Your copy of the data below must be exact and must leave out all pictures.

━━━

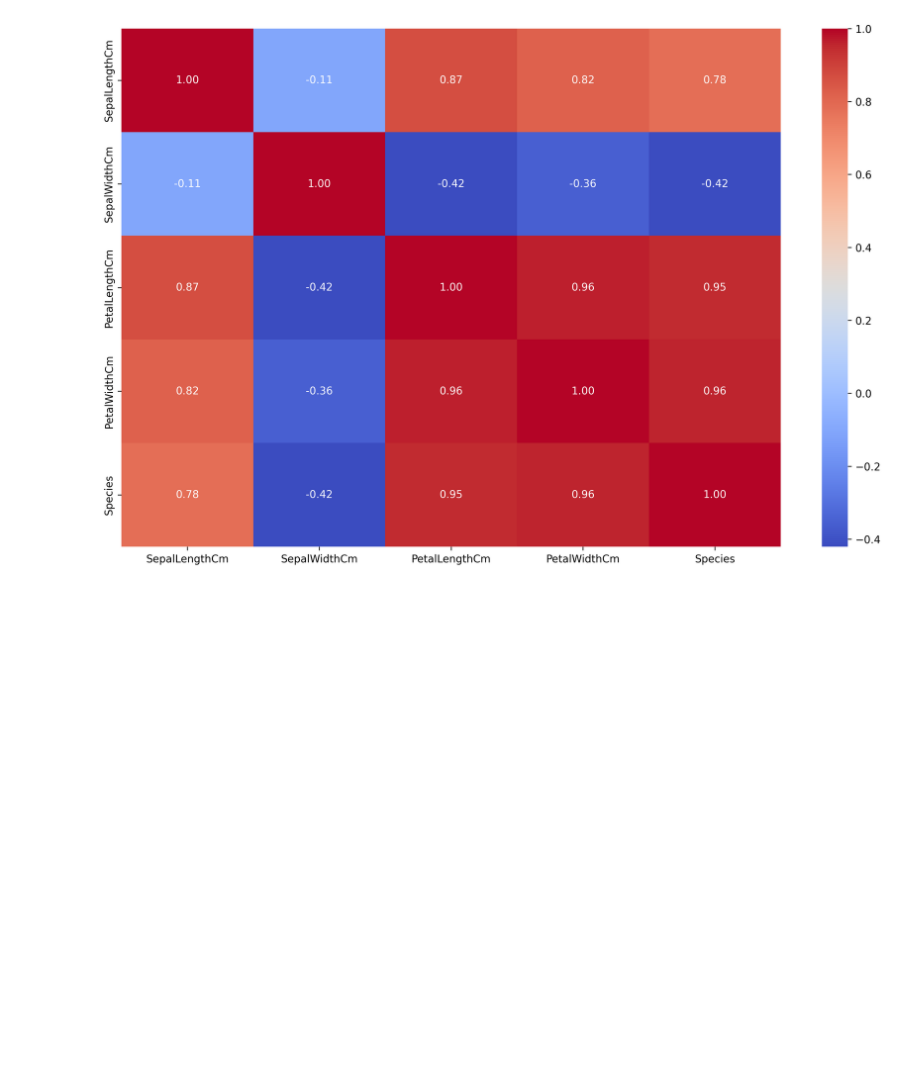
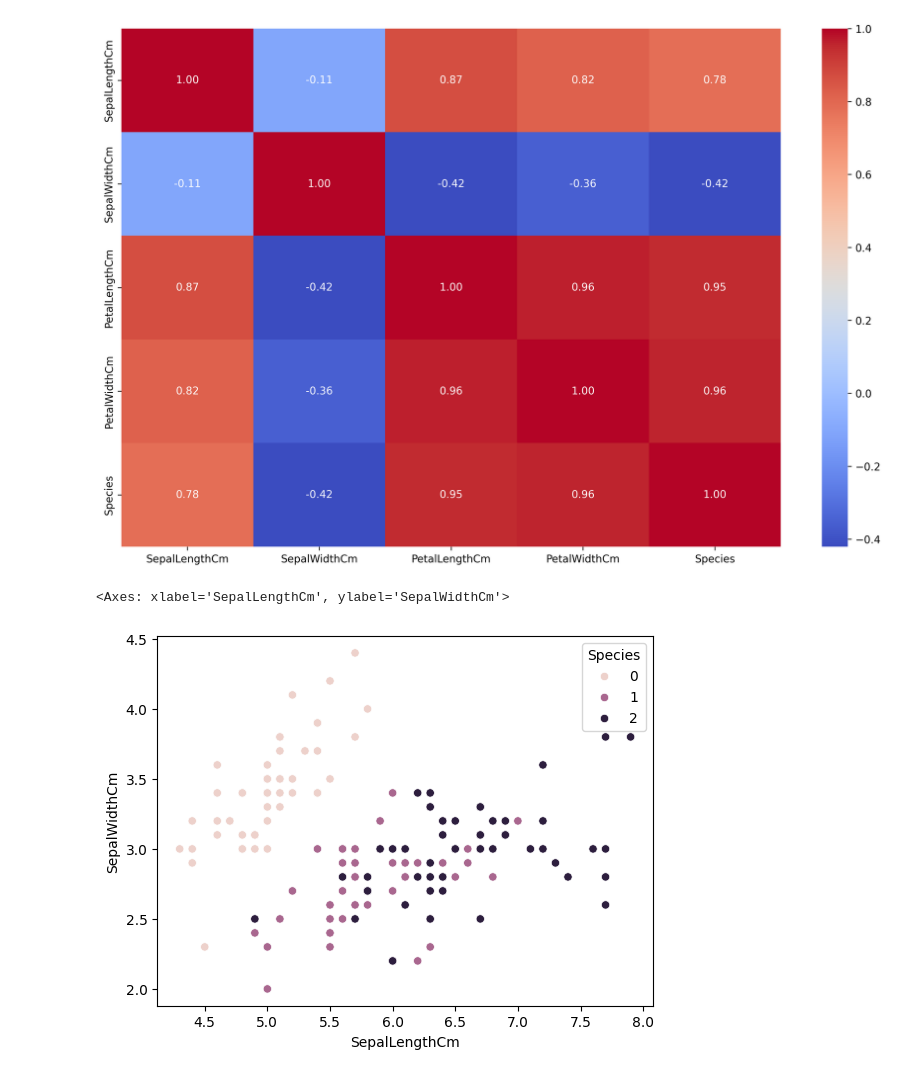
Before and after one commit to sid404-cmd/mdm, a Jupyter notebook: svm/exp.ipynb, the cells around one changed output. Drawn from its saved outputs; the diff is of its cells as text; code cells hidden in the pictures; blank space fills up the shorter version.

```diff
--- a/svm/exp.ipynb
+++ b/svm/exp.ipynb
@@ -29,4 +29,4 @@ df.describe()
 | 75% | 112.750000 | 6.400000 | 3.300000 | 5.100000 | 1.800000 |
 | max | 150.000000 | 7.900000 | 4.400000 | 6.900000 | 2.500000 |
 # %%
-df.drop("Id", axis=1)
+df = df.drop("Id", axis=1)
@@ -104,3 +88,13 @@ plt.tight_layout(pad=3)
 plt.show()
 # %% [output]
 [figure]
+# %%
+sns.scatterplot(
+    data=df,
+    x="SepalLengthCm",
+    y="SepalWidthCm",
+    hue="Species",
+)
+# %% [output]
+<Axes: xlabel='SepalLengthCm', ylabel='SepalWidthCm'>
+[figure, added]
```
Also changed, not shown: parts of 5 cells of this notebook.
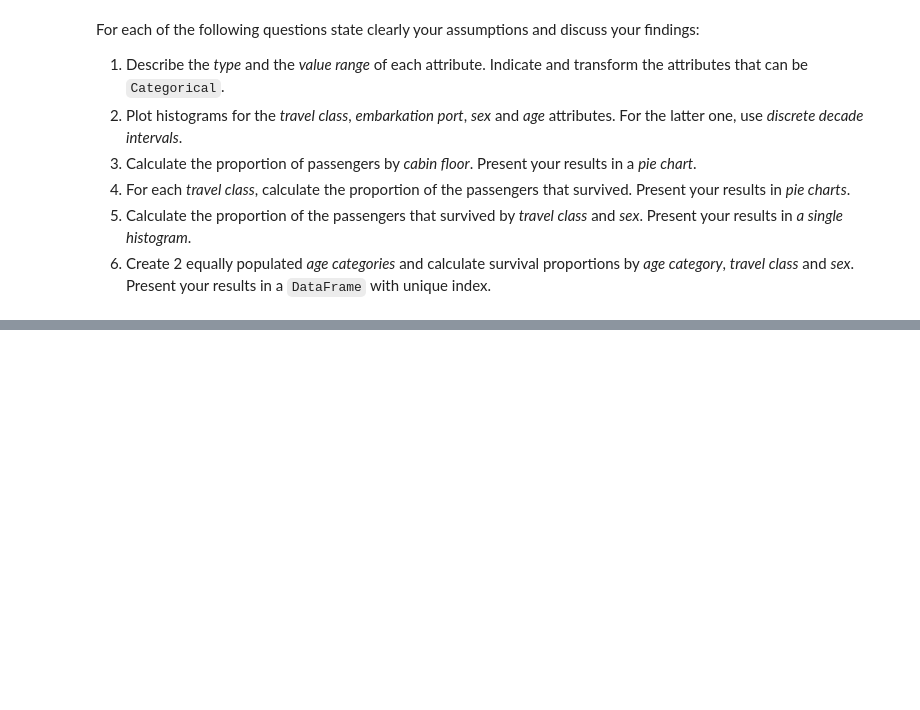
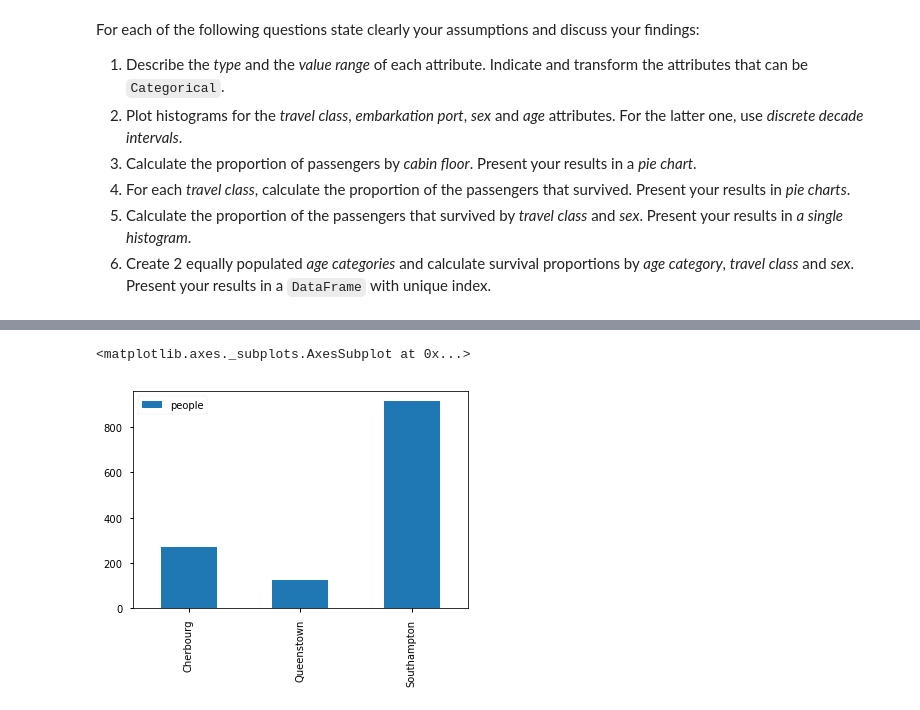
Before and after one commit to IsaacLeimgruber/ADA_labs_repo, a Jupyter notebook: 01 - Pandas and Data Wrangling/Homework 1_isaac.ipynb, the cells around one changed output, grey strips where cells are left out. Drawn from its saved outputs; the diff is of its cells as text; code cells hidden in the pictures; blank space fills up the shorter version.

```diff
--- a/01 - Pandas and Data Wrangling/Homework 1_isaac.ipynb
+++ b/01 - Pandas and Data Wrangling/Homework 1_isaac.ipynb
@@ -944,0 +1032,11 @@ For each of the following questions state clearly your assumptions and discuss y
+# %%
+emb_c = len(titanic_data[(titanic_data['embarked']=='C')])
+emb_q = len(titanic_data[(titanic_data['embarked']=='Q')])
+emb_s = len(titanic_data[(titanic_data['embarked']=='S')])
+
+emb_frame = pd.DataFrame([emb_c, emb_q, emb_s], index= ['Cherbourg', 'Queenstown', 'Southampton'])
+emb_frame.columns = ['people']
+emb_frame.plot(kind='bar')
+# %% [output]
+<matplotlib.axes._subplots.AxesSubplot at 0x...>
+[figure, added]
```
Also changed, not shown: parts of 21 cells of this notebook.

━━━

**Solution**:
Before and after one commit to sid404-cmd/mdm, a Jupyter notebook: svm/exp.ipynb, the cells around one changed output. Drawn from its saved outputs; the diff is of its cells as text; code cells hidden in the pictures; blank space fills up the shorter version.

```diff
--- a/svm/exp.ipynb
+++ b/svm/exp.ipynb
@@ -29,4 +29,4 @@ df.describe()
 | 75% | 112.750000 | 6.400000 | 3.300000 | 5.100000 | 1.800000 |
 | max | 150.000000 | 7.900000 | 4.400000 | 6.900000 | 2.500000 |
 # %%
-df.drop("Id", axis=1)
+df = df.drop("Id", axis=1)
@@ -104,3 +88,13 @@ plt.tight_layout(pad=3)
 plt.show()
 # %% [output]
 [figure]
+# %%
+sns.scatterplot(
+    data=df,
+    x="SepalLengthCm",
+    y="SepalWidthCm",
+    hue="Species",
+)
+# %% [output]
+<Axes: xlabel='SepalLengthCm', ylabel='SepalWidthCm'>
+[figure, added]
```
Also changed, not shown: parts of 5 cells of this notebook.
Before and after one commit to IsaacLeimgruber/ADA_labs_repo, a Jupyter notebook: 01 - Pandas and Data Wrangling/Homework 1_isaac.ipynb, the cells around one changed output, grey strips where cells are left out. Drawn from its saved outputs; the diff is of its cells as text; code cells hidden in the pictures; blank space fills up the shorter version.

```diff
--- a/01 - Pandas and Data Wrangling/Homework 1_isaac.ipynb
+++ b/01 - Pandas and Data Wrangling/Homework 1_isaac.ipynb
@@ -944,0 +1032,11 @@ For each of the following questions state clearly your assumptions and discuss y
+# %%
+emb_c = len(titanic_data[(titanic_data['embarked']=='C')])
+emb_q = len(titanic_data[(titanic_data['embarked']=='Q')])
+emb_s = len(titanic_data[(titanic_data['embarked']=='S')])
+
+emb_frame = pd.DataFrame([emb_c, emb_q, emb_s], index= ['Cherbourg', 'Queenstown', 'Southampton'])
+emb_frame.columns = ['people']
+emb_frame.plot(kind='bar')
+# %% [output]
+<matplotlib.axes._subplots.AxesSubplot at 0x...>
+[figure, added]
```
Also changed, not shown: parts of 21 cells of this notebook.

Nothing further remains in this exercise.